Its been about 5 years Mr. Robbins since he arrived home from the war, and not much was documented on what he did during that time. But on December 1st, 1870 in Rising Sun, Ohio County, Indiana, Isaac D. Robbins married Hester Ann Neal, the Minister that performed the wedding was Rev. N.J. Jolly. Isaac and wife Hester resided in Aurora, Indiana. They soon had their first born, a daughter named Priscilla Ann Robbins on May 9th, 1871, whether they owned, or rent a home, is unknown, but the family did travel to Kentucky, where they had their second born, a son named: John Neal Robbins born on December 1st 1873. Isaac & Hester and their two children traveled to York, Nebraska, to try homesteading , most likely an invitation by Isaac’s elder brother Montraville (a Civil War Veteran from the 68th Indiana) who also lived in York, Nebraska. Isaac’s brother was a large land owner, and owned one of the finest homes in York. The family obtained a spot of land & began to farm , and built their first home out of sod. Later they had their third born, a son, named Montraville G. Robbins. ( duh! Named after Isaac’s brother ) born on February 1st, 1876. And later on, they had their fourth born, a daughter named Mabel E. Robbins ( the E. may have stood for Eliza, but that has not yet been confirmed, no documentation has been found to identify the middle name.) she was born on May 16th, 1881. A few years later, the Robbins family returned to Aurora, Indiana and purchased a home. The children gained their early education in Aurora. The children eventually married, Priscilla Ann married Clark Morgan Savage on February 5th, 1890, and there family and descendants remain in the area of Dearborn county to this very day. John Neal Robbins married a woman by the name of Charlotte ( “Lottie”- her maiden name is still unknown at this time). Also there is no information on third born Montraville G. Robbins or who he married or remained single. Mabel E. married Hiram (“Hilo”) Cox Swift on June 6th, 1899 in Dearborn County, Indiana. Seeing that they had more room that they needed, Isaac & Hester sold their home to John & Charlotte Robbins on October 25th, 1899 for the sum of $300 dollars. Isaac & Hester retired in a smaller home in the Aurora area. Isaac D. Robbins was a devote member of the fraternal order of the “ GRAND ARMY OF THE REPUBLIC” and was a member of the “ Colonel Platter GAR Post # 82 “ based out of Aurora, Indiana. On July 17th, 1901, tragedy struck the heart of Isaac Robbins, wife Hester Ann , passed away and he lost the love of his life.
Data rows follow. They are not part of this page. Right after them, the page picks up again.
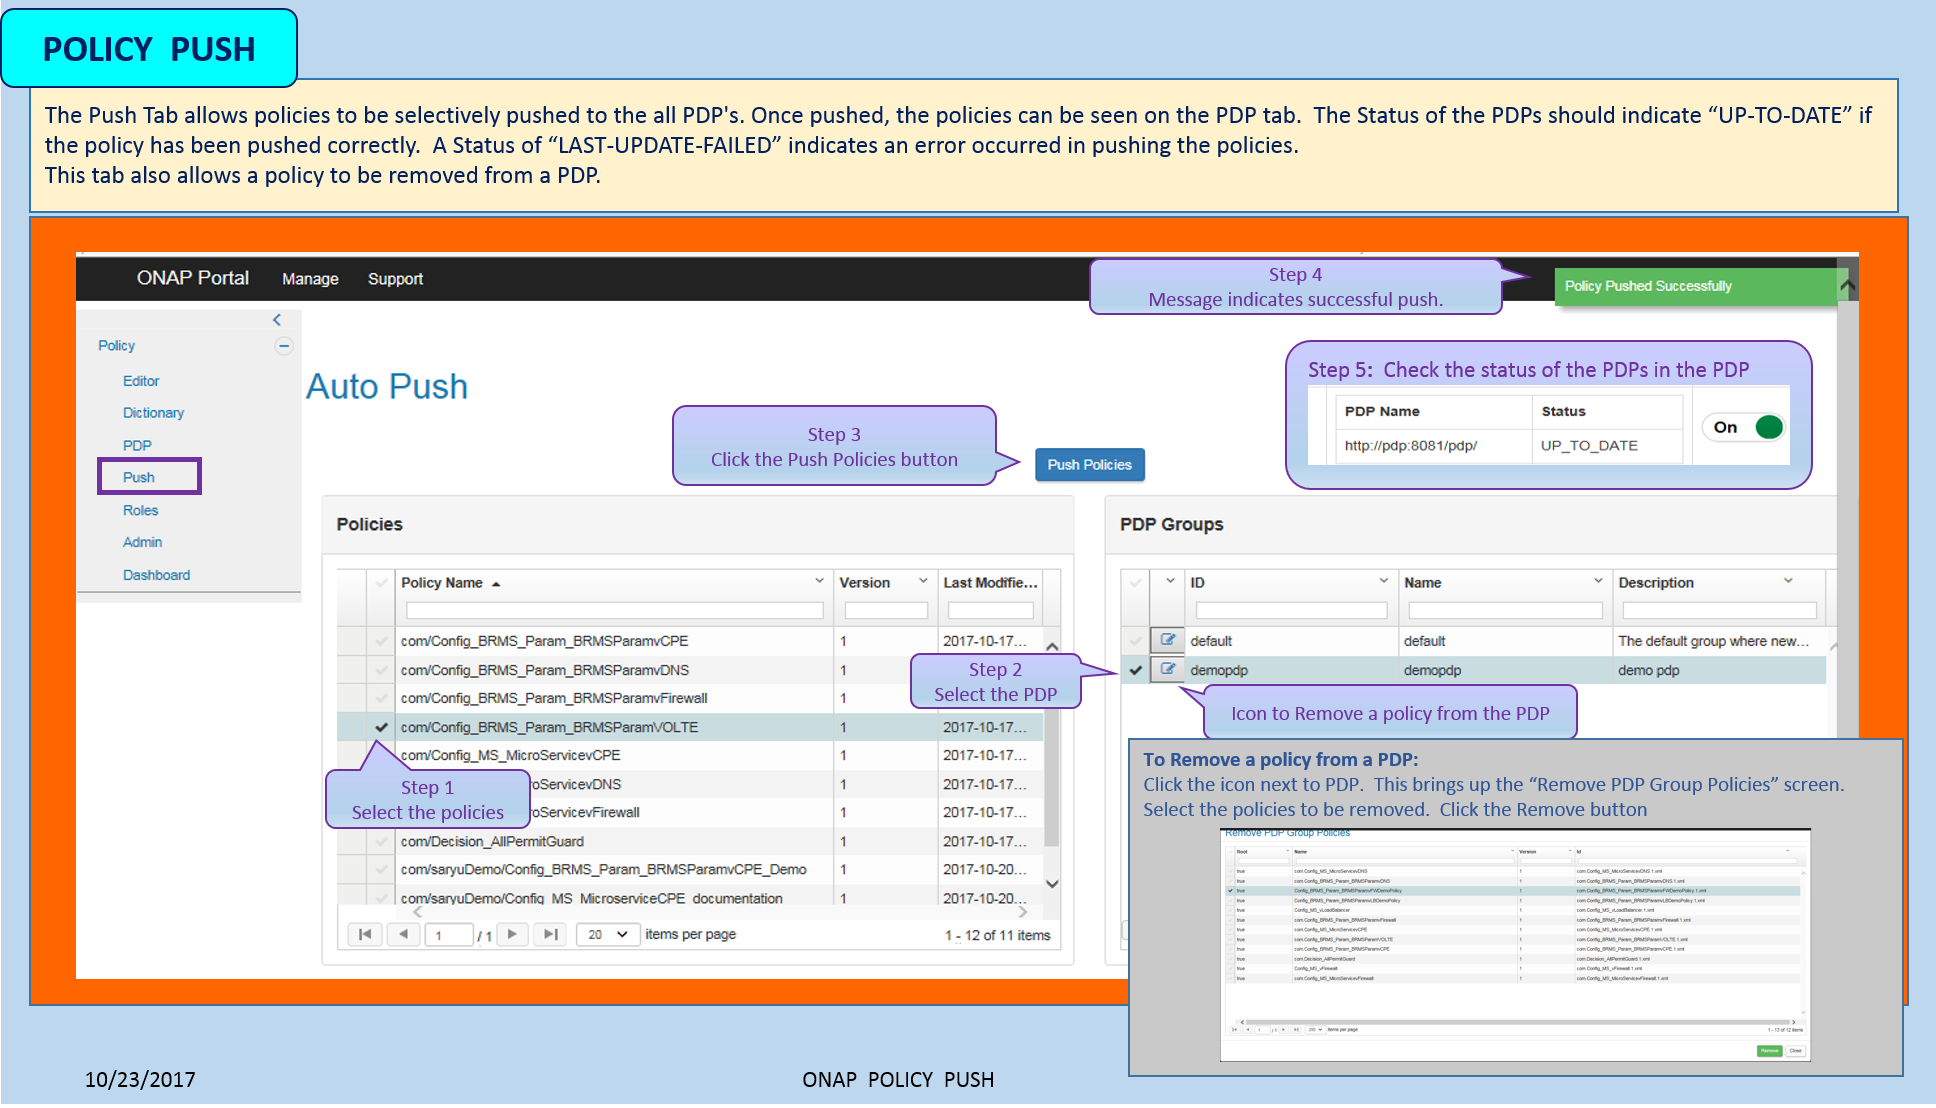
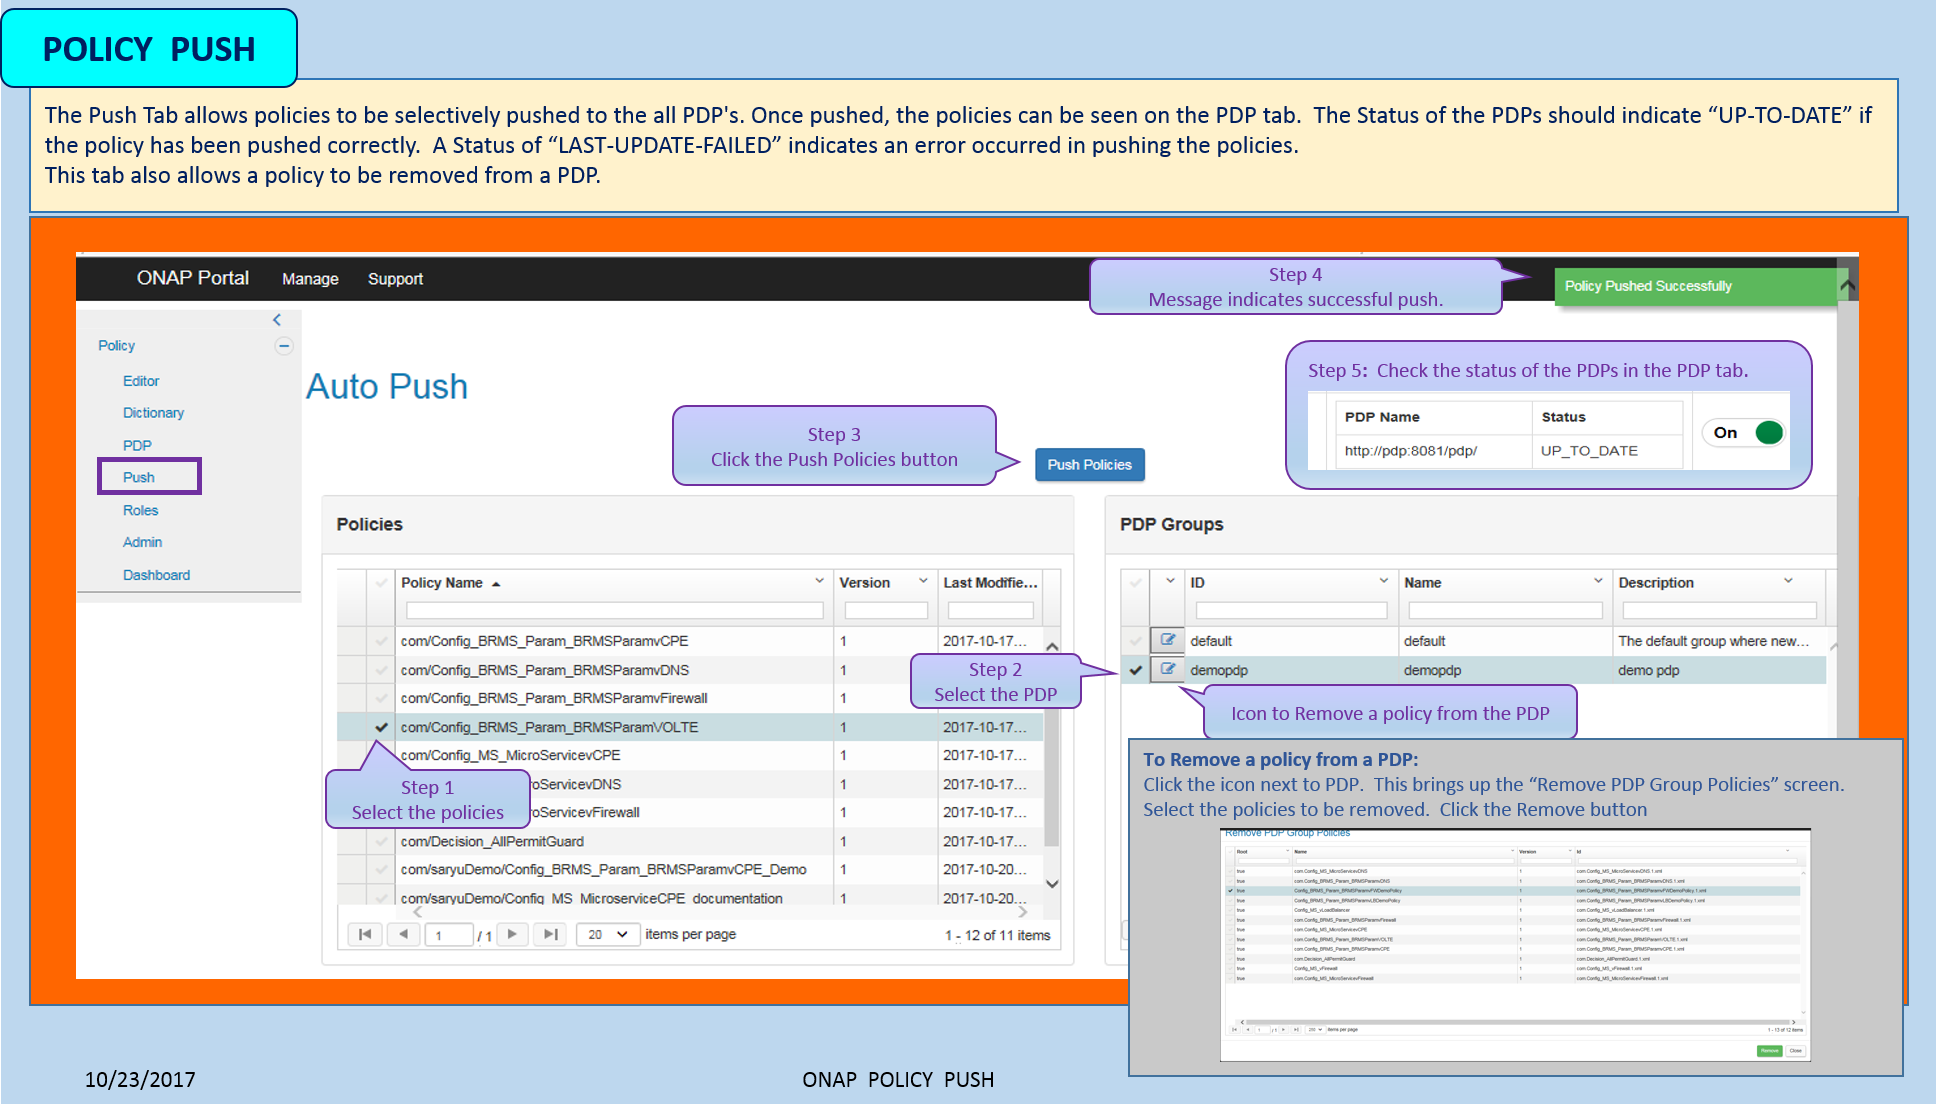
policy gui documentation
Fixed typo in gui documentation
-------------------------------------------------------------

Issue-Id: POLICY-335

Changed region(s): [[0.6818, 0.3069, 0.9298, 0.4296]]

diff --git a/docs/platform/policygui.rst b/docs/platform/policygui.rst
@@ -129,7 +129,7 @@ POLICY Admin
 POLICY Dashboard 
 ^^^^^^^^^^^^^^^^
 
-| The POLICY **Dashboard** shows the **status** and **health** of the system through metrics logs and status update messages.  The dashboard consists of two tabs, a Logging tab and a Health tab. 
+| The POLICY **Dashboard** shows the **status** and **health** of the system through metrics logs and status update messages.  The dashboard consists of two tabs, a **Logging** tab and a **Health** tab. 
 
 .. image:: PolicyGUI_Dashboard.png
She was born in Rising Sun, Indiana on April 20th 1852, she was laid to rest in the Olive branch section, Lot #3 of “Cedar Hedge Cemetery”, in the old Randolph Township area of Rising Sun, Ohio County, Indiana.
Timothy Paul Reese
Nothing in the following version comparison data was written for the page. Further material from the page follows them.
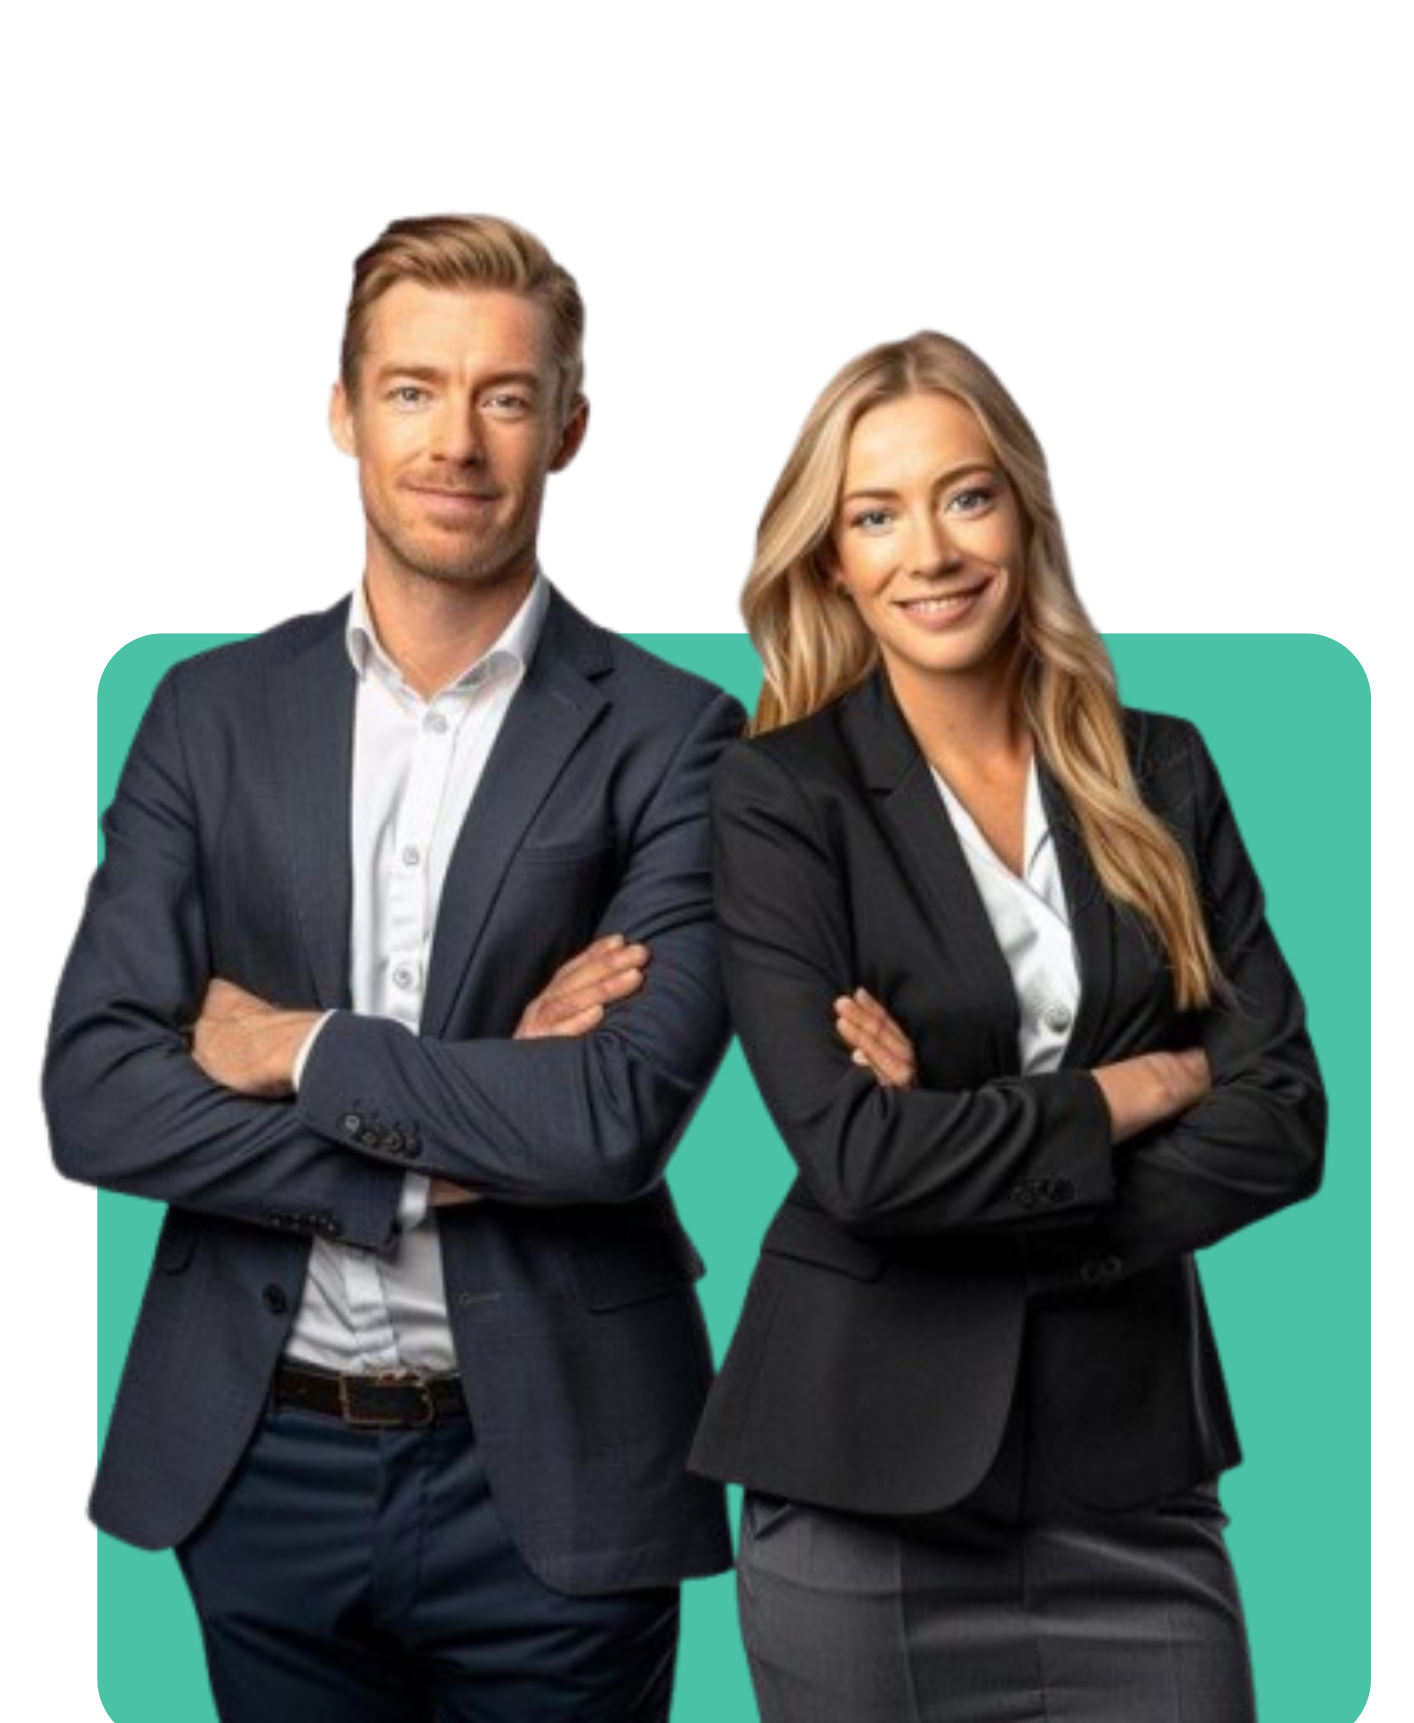
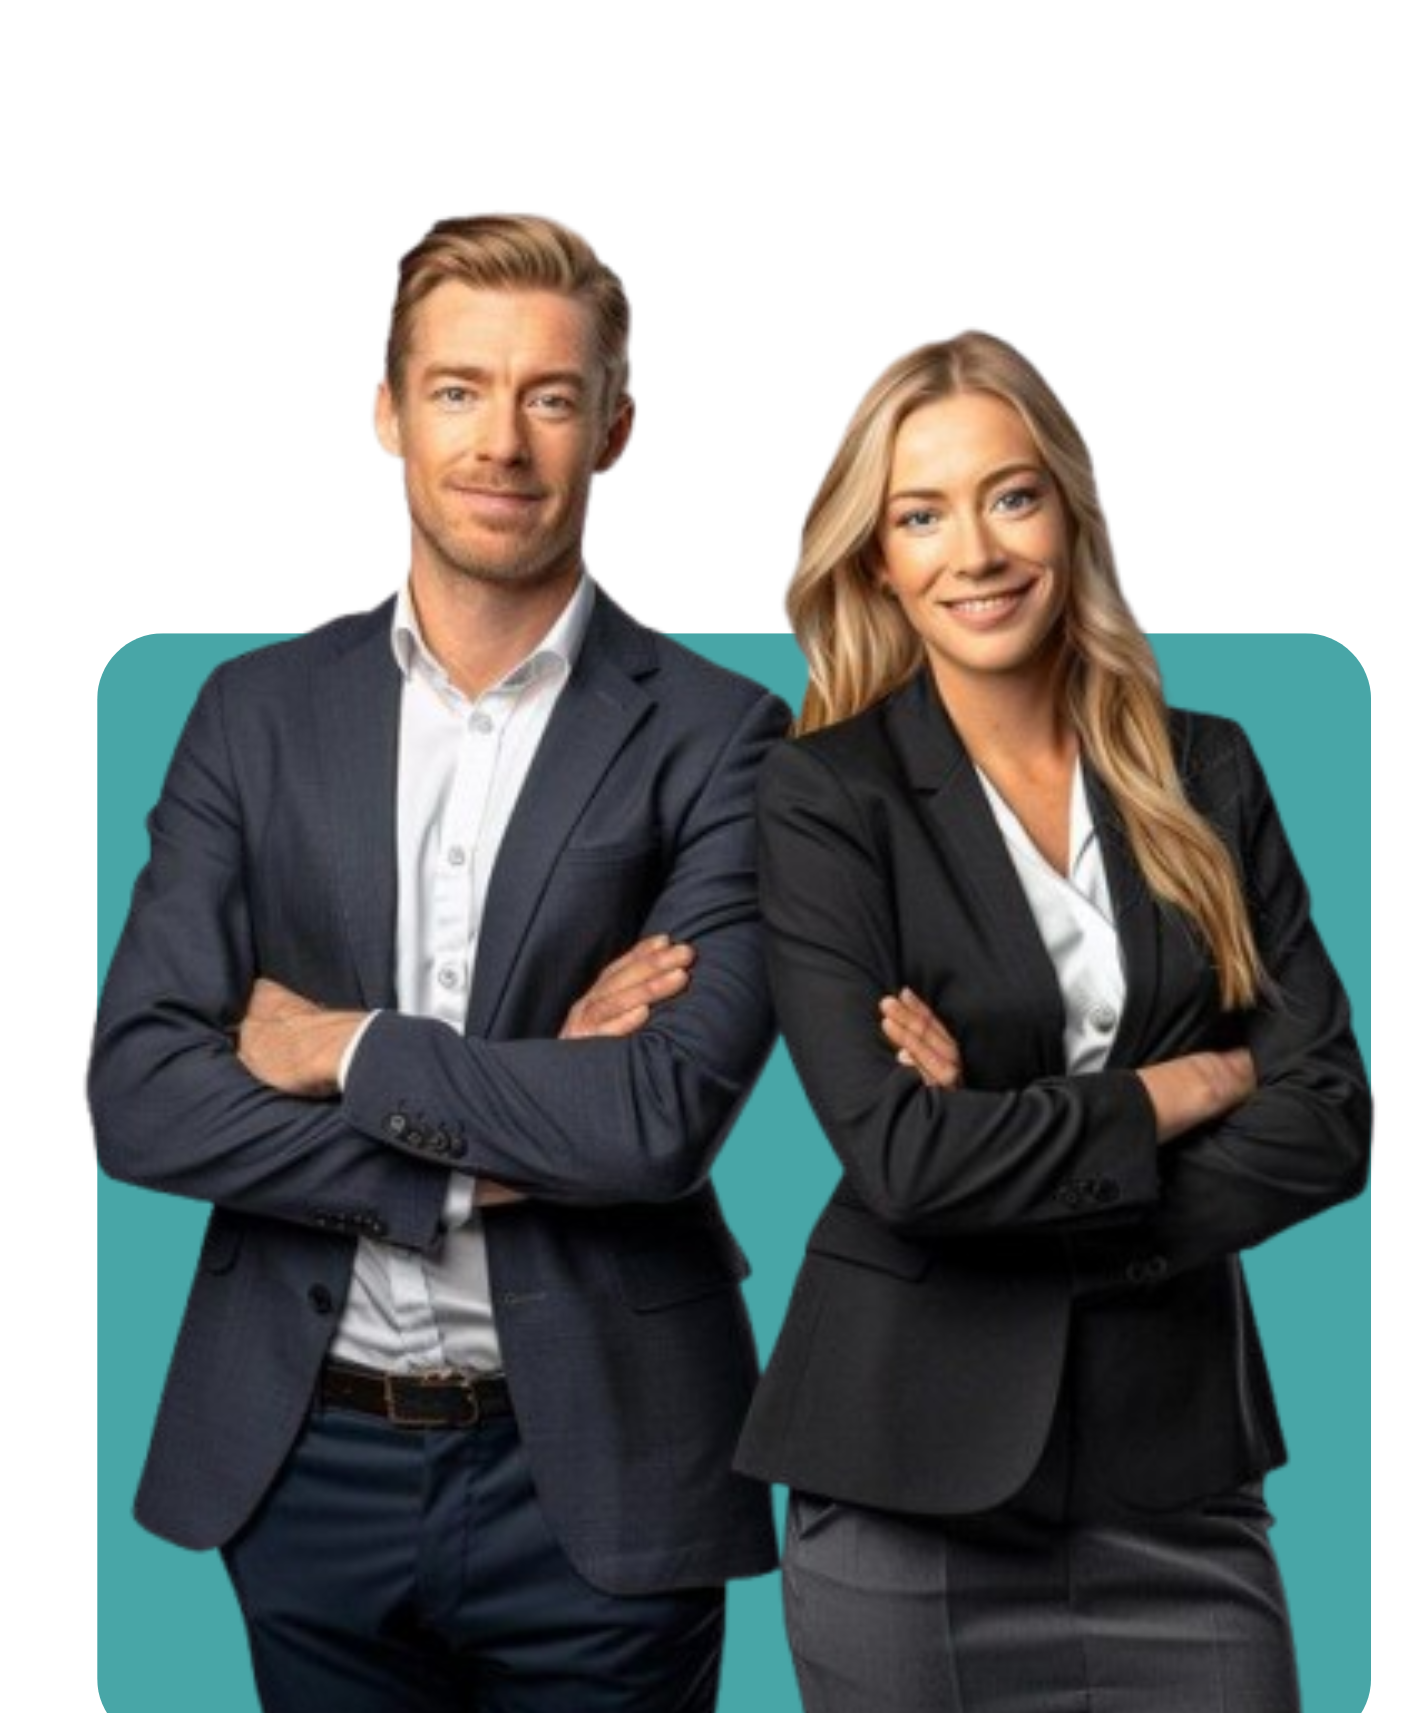
update resetpass page

diff --git a/bingo-bootstrap-main/theme/reset-password.html b/bingo-bootstrap-main/theme/reset-password.html
@@ -24,7 +24,7 @@
     html,body{height:100%;margin:0;background:var(--bg-deep);font-family:Inter, system-ui, -apple-system, 'Segoe UI', Roboto, 'Helvetica Neue', Arial}
 
     .bg-layer{position:fixed;inset:0;z-index:0;overflow:hidden}
-    .bg-gradient{position:absolute;inset:0;background:linear-gradient(135deg,#36acbe 0%, #4dc0a9 30%, #2d9684 60%, #18928a 100%);mix-blend-mode:normal}
+    .bg-gradient{position:absolute;inset:0;background:linear-gradient(135deg,#52d0e3 0%, #48A6A7 30%, #4d9b9d 60%, #3c8e8f 100%);mix-blend-mode:normal}
     .svg-geo{position:absolute;inset:0;opacity:0.18;filter:drop-shadow(0 6px 20px rgba(12, 123, 122, 0.6));transform:translateZ(0)}
     canvas#particles{position:absolute;inset:0;z-index:1}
Great-Great Grandson of Isaac D. Robbins
Descendant from Mabel E. Robbins-Swift.
November 9, 2008 (831)422-3619
P.O.Box 1641 Lincoln_10tpr@email.com
Monterey, Calif. 93942 www.suvcw.org
Mr. Reese is a member of the: “Sons of Union Veterans of the Civil War”, “Dept. Calif. & Pacific”.
(Photo copy of the marriage certificate between Isaac & Hester Robbins, December 1st, 1870.)
(Record from the Dep. Of Interior, listing Isaac & Hester’s children’s birth dates.)
(The Death Certificate for: Isaac D. Robbins)